* REQUIREMENT: For each line in the material below that holds "SILVA", copy that line.

* MATERIAL FOR THE TASK:
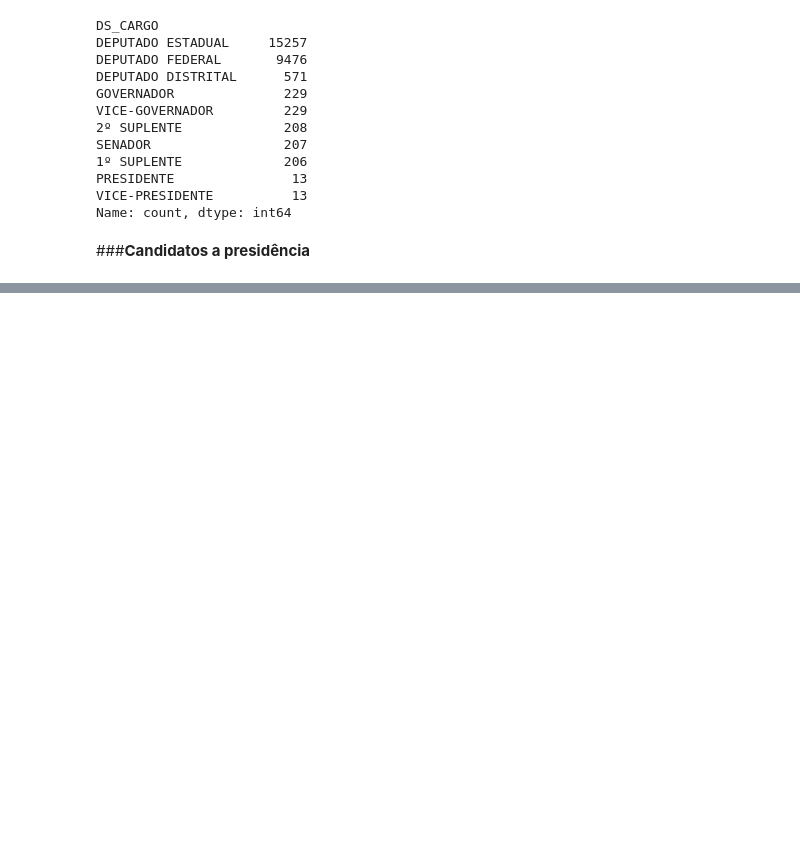
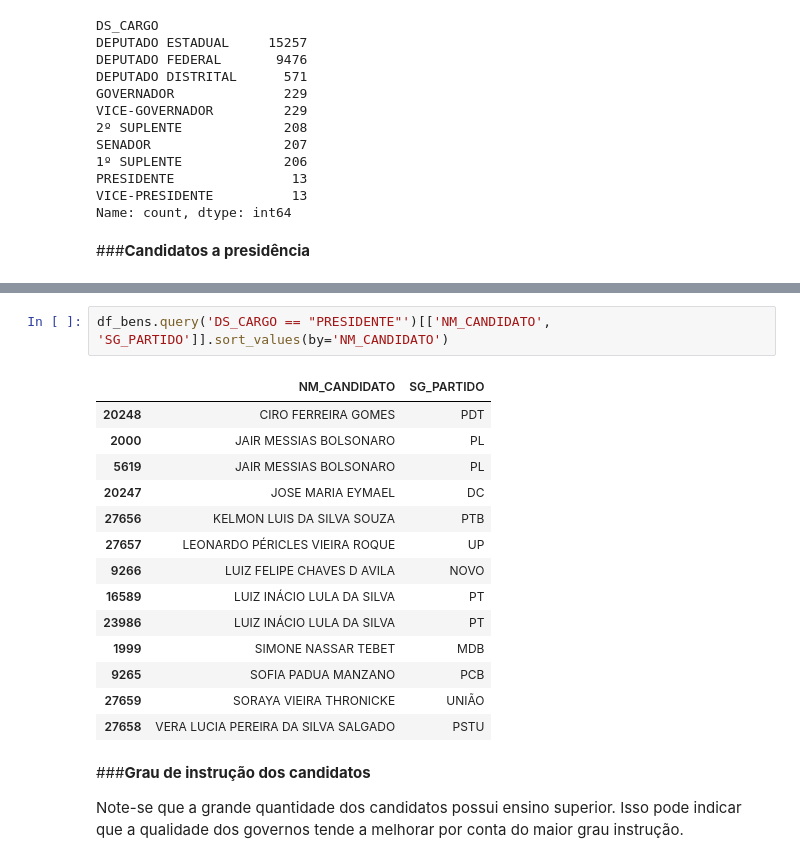
Before and after one commit to leandroclv/analise_manipulacao_dados_pandas_udemy, a Jupyter notebook: df_dados_TSE.ipynb, the cells around one changed output, grey strips where cells are left out. Saved outputs shown, nothing was run; the diff lists cells and outputs as text; blank space fills up the shorter version.

```diff
--- a/df_dados_TSE.ipynb
+++ b/df_dados_TSE.ipynb
@@ -69,0 +93,21 @@ Name: count, dtype: int64
+# %%
+df_bens.query('DS_CARGO == "PRESIDENTE"')[['NM_CANDIDATO', 'SG_PARTIDO']].sort_values(by='NM_CANDIDATO')
+# %% [output]
+|  | NM_CANDIDATO | SG_PARTIDO |
+| 20248 | CIRO FERREIRA GOMES | PDT |
+| 2000 | JAIR MESSIAS BOLSONARO | PL |
+| 5619 | JAIR MESSIAS BOLSONARO | PL |
+| 20247 | JOSE MARIA EYMAEL | DC |
+| 27656 | KELMON LUIS DA SILVA SOUZA | PTB |
+| 27657 | LEONARDO PÉRICLES VIEIRA ROQUE | UP |
+| 9266 | LUIZ FELIPE CHAVES D AVILA | NOVO |
+| 16589 | LUIZ INÁCIO LULA DA SILVA | PT |
+| 23986 | LUIZ INÁCIO LULA DA SILVA | PT |
+| 1999 | SIMONE NASSAR TEBET | MDB |
+| 9265 | SOFIA PADUA MANZANO | PCB |
+| 27659 | SORAYA VIEIRA THRONICKE | UNIÃO |
+| 27658 | VERA LUCIA PEREIRA DA SILVA SALGADO | PSTU |
+# %% [markdown]
+###**Grau de instrução dos candidatos**
+
+Note-se que a grande quantidade dos candidatos possui ensino superior. Isso pode indicar que a qualidade dos governos tende a melhorar por conta do maior grau instrução.
```
Also changed, not shown: parts of 19 cells of this notebook.
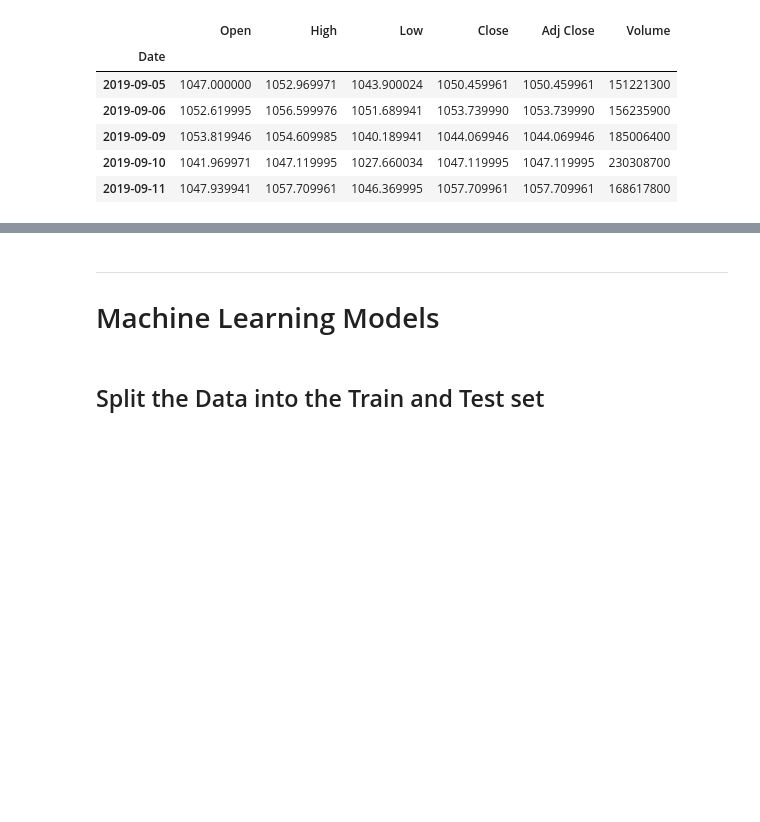
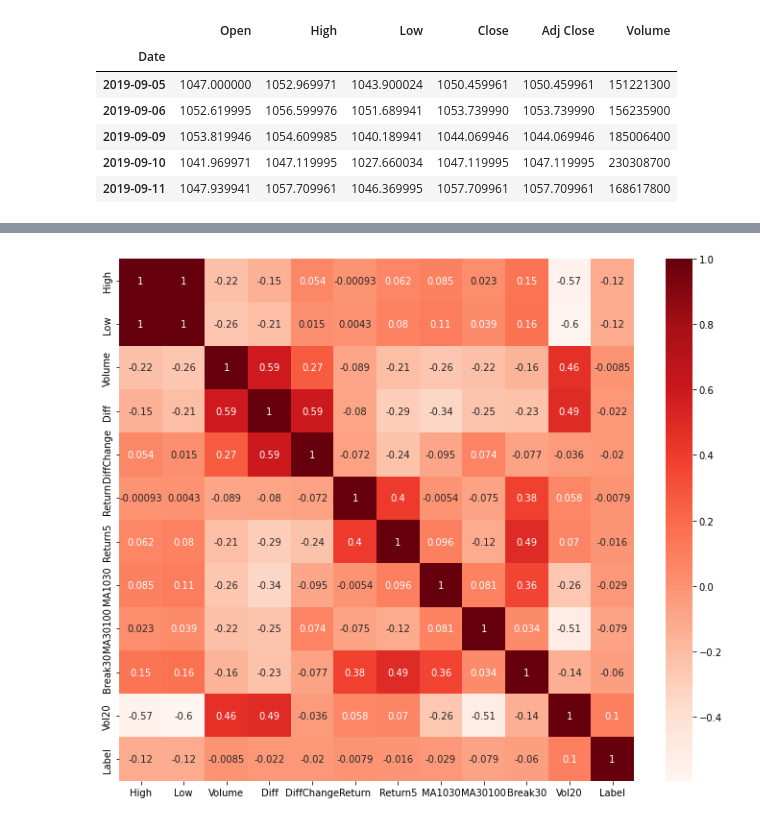
Before and after one commit to jiuliwei/Healthcare-Sector-Predictions-Based-on-COVID-Sentiment-Analysis, a Jupyter notebook: PA Proj.ipynb, the cells around one changed output, grey strips where cells are left out. Drawn from its saved outputs; the diff is of its cells as text; code cells hidden in the pictures; blank space fills up the shorter version.

```diff
--- a/PA Proj.ipynb
+++ b/PA Proj.ipynb
@@ -22,7 +150,7 @@ import numpy as np
 import yfinance as yf
 from collections import deque
 # %%
-SPHC = yf.download('^SP500-35', start='2019-09-05', end='2022-06-04')
+SPHC = yf.download('^SP500-35', start='2019-09-05', end='2022-06-17')
 # %% [output]
 [*********************100%***********************]  1 of 1 completed
 # %%
@@ -74,6 +202,9 @@ Return = [None]
 
 # Return5
 Return5 = [None for i in range(5)]
+
+# Return10
+Return10 = [None for i in range(10)]
 
 # MA10
 MA10 = [None for i in range(9)]
@@ -139,6 +270,11 @@ for i in range(len(SPHC)):
     if i>4:
         prev5 = SPHC.loc[i-5]["Adj Close"]
         Return5.append((curr - prev5)/prev5*100)
+
+    # Return10
+    if i>9:
+        prev10 = SPHC.loc[i-10]["Adj Close"]
+        Return10.append((curr - prev10)/prev10*100)
 
     # MA10
     MA10sum+=curr
@@ -215,14 +351,16 @@ for i in range(len(SPHC)):
         Vol20.append(np.std(Vol20q))
 
 # Label
-for i in range(99, len(SPHC)-1):
-    if Return[i+1]>0:
-        Label.append(1)
-    elif Return[i+1]==0:
-        Label.append(0)
+for i in range(99, len(SPHC)):
+    if i<len(SPHC)-10:
+        if Return10[i+10]>0:
+            Label.append(1)
+        elif Return10[i+10]==0:
+            Label.append(0)
+        else:
+            Label.append(-1)
     else:
-        Label.append(-1)
-Label.append(None)
+        Label.append(None)
 
 
 SPHC["Diff20"] = Diff20
@@ -258,6 +380,6 @@ SPHC.head(11)
 # %%
 # Drop None Rows
-SPHC.drop([len(SPHC)-1], inplace = True)
+SPHC.drop([len(SPHC)-i for i in range(1,11)], inplace = True)
 SPHC.drop([i for i in range(99)], inplace = True)
 
 # Select features
@@ -267,3 +389,6 @@ SPHC = SPHC[["Date","High","Low","Volume","Diff","DiffChange","Return","Return5"
 index = pd.Index(range(0, len(SPHC)))
 SPHC = SPHC.set_index(index)
 SPHC = SPHC.astype({'Label':'int'})
+SPHC['Date'] = SPHC['Date'].dt.strftime('%Y-%m-%d')
+SPHC.to_csv('SPHC.csv')
+SPHC
@@ -273,6 +409,9 @@ SPHC.to_csv('SPHC.csv')
-# %% [markdown]
----
-# Machine Learning Models
-# %% [markdown]
-## Split the Data into the Train and Test set
+# %%
+#Using Pearson Correlation
+plt.figure(figsize=(12,10))
+cor = SPHC.corr()
+sns.heatmap(cor, annot=True, cmap=plt.cm.Reds)
+plt.show()
+# %% [output]
+[figure, added]
 # %%
```
Also changed, not shown: parts of 33 cells of this notebook, 1 other file.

* YOUR RESPONSE:
+| 27656 | KELMON LUIS DA SILVA SOUZA | PTB |
+| 16589 | LUIZ INÁCIO LULA DA SILVA | PT |
+| 23986 | LUIZ INÁCIO LULA DA SILVA | PT |
+| 27658 | VERA LUCIA PEREIRA DA SILVA SALGADO | PSTU |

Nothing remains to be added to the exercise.